Assignment –
If "with" shows up in a line of the material, return that line.

*** Begin section ***

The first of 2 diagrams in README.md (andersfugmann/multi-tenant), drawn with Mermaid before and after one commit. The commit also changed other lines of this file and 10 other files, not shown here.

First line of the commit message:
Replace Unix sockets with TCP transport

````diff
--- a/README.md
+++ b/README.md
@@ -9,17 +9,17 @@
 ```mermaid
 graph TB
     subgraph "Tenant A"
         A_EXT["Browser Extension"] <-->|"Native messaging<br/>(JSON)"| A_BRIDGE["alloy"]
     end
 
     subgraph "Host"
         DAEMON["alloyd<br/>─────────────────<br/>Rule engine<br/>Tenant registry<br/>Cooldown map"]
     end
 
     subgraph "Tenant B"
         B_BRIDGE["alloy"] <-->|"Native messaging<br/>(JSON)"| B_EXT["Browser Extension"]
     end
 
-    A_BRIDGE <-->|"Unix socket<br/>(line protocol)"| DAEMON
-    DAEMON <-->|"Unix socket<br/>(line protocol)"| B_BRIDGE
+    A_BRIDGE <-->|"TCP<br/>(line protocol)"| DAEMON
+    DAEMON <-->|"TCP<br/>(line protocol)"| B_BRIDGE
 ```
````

*** End section ***
*** Begin section ***

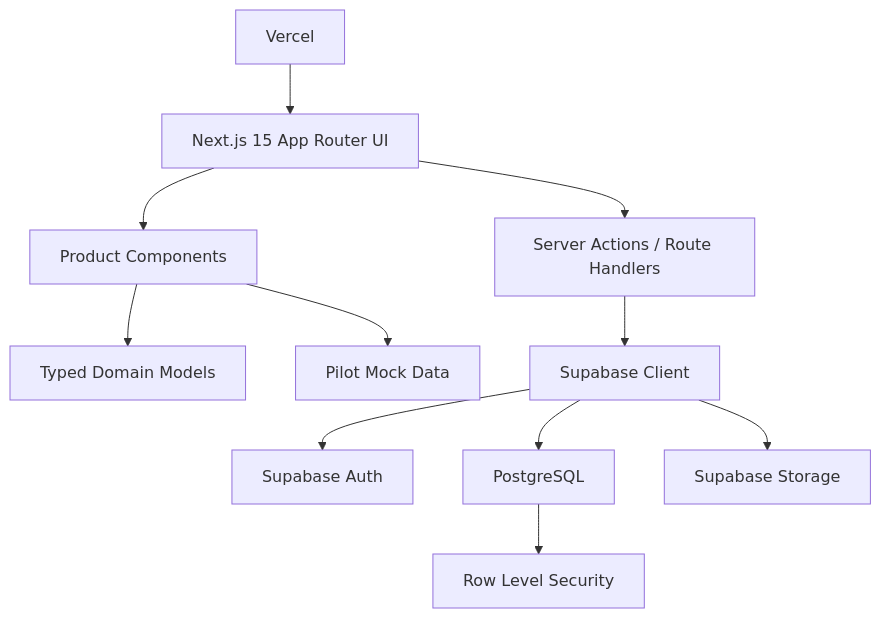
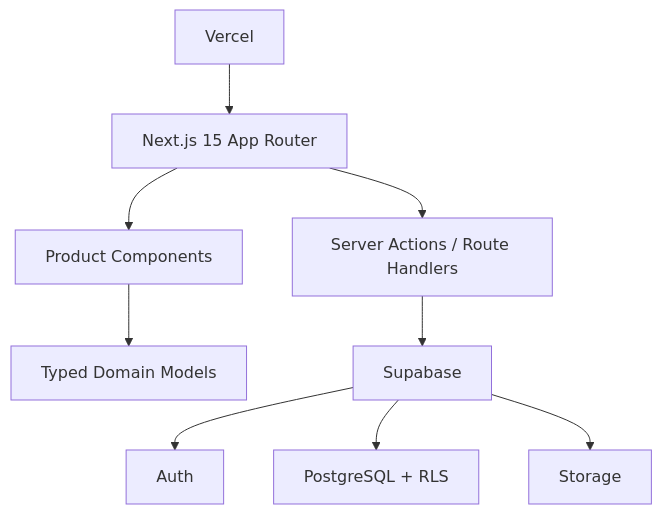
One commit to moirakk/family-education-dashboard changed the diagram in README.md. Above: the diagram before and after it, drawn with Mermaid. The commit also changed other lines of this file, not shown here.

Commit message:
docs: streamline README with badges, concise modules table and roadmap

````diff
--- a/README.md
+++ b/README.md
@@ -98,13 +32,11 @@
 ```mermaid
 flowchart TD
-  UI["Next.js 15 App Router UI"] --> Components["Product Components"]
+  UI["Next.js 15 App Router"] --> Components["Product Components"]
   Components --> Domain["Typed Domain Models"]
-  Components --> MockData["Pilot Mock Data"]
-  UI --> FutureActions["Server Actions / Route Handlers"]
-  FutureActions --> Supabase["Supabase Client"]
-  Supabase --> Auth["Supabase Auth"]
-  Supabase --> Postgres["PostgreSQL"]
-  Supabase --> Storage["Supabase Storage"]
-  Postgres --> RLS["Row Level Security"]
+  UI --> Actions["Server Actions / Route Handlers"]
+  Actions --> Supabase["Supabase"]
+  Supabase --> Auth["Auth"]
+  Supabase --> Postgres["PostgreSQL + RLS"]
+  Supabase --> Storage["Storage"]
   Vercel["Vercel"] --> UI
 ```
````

*** End section ***
*** Begin section ***

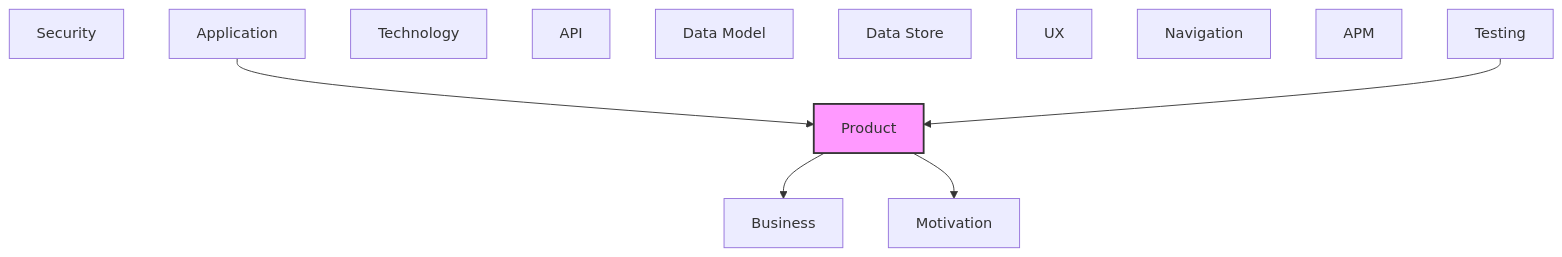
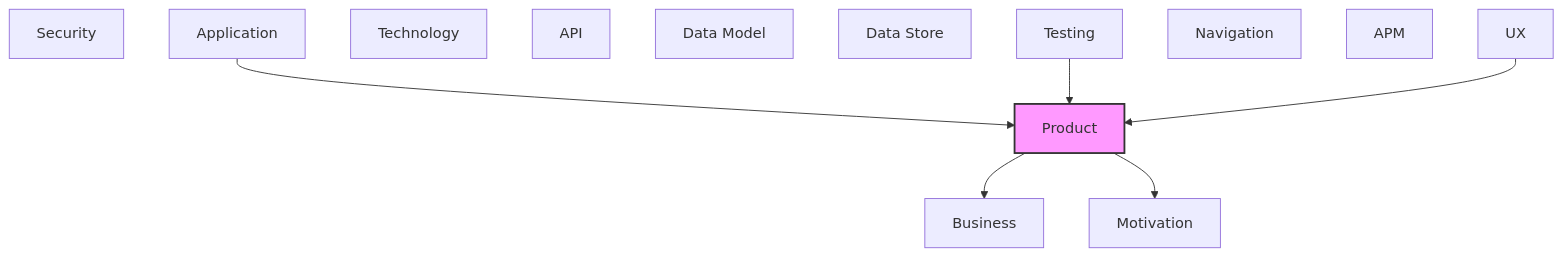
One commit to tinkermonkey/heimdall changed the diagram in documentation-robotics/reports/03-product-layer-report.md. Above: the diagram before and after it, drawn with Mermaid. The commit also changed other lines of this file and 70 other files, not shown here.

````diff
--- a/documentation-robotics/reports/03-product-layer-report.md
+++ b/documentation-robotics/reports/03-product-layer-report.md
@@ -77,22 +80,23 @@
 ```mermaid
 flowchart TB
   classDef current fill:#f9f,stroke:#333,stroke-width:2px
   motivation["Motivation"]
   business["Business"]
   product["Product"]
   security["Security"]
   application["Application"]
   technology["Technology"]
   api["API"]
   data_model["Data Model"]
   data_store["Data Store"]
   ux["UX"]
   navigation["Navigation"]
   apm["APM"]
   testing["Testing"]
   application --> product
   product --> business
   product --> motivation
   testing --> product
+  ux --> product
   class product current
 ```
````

*** End section ***

Final answer –
The first of 2 diagrams in README.md (andersfugmann/multi-tenant), drawn with Mermaid before and after one commit. The commit also changed other lines of this file and 10 other files, not shown here.
Replace Unix sockets with TCP transport
One commit to moirakk/family-education-dashboard changed the diagram in README.md. Above: the diagram before and after it, drawn with Mermaid. The commit also changed other lines of this file, not shown here.
docs: streamline README with badges, concise modules table and roadmap
One commit to tinkermonkey/heimdall changed the diagram in documentation-robotics/reports/03-product-layer-report.md. Above: the diagram before and after it, drawn with Mermaid. The commit also changed other lines of this file and 70 other files, not shown here.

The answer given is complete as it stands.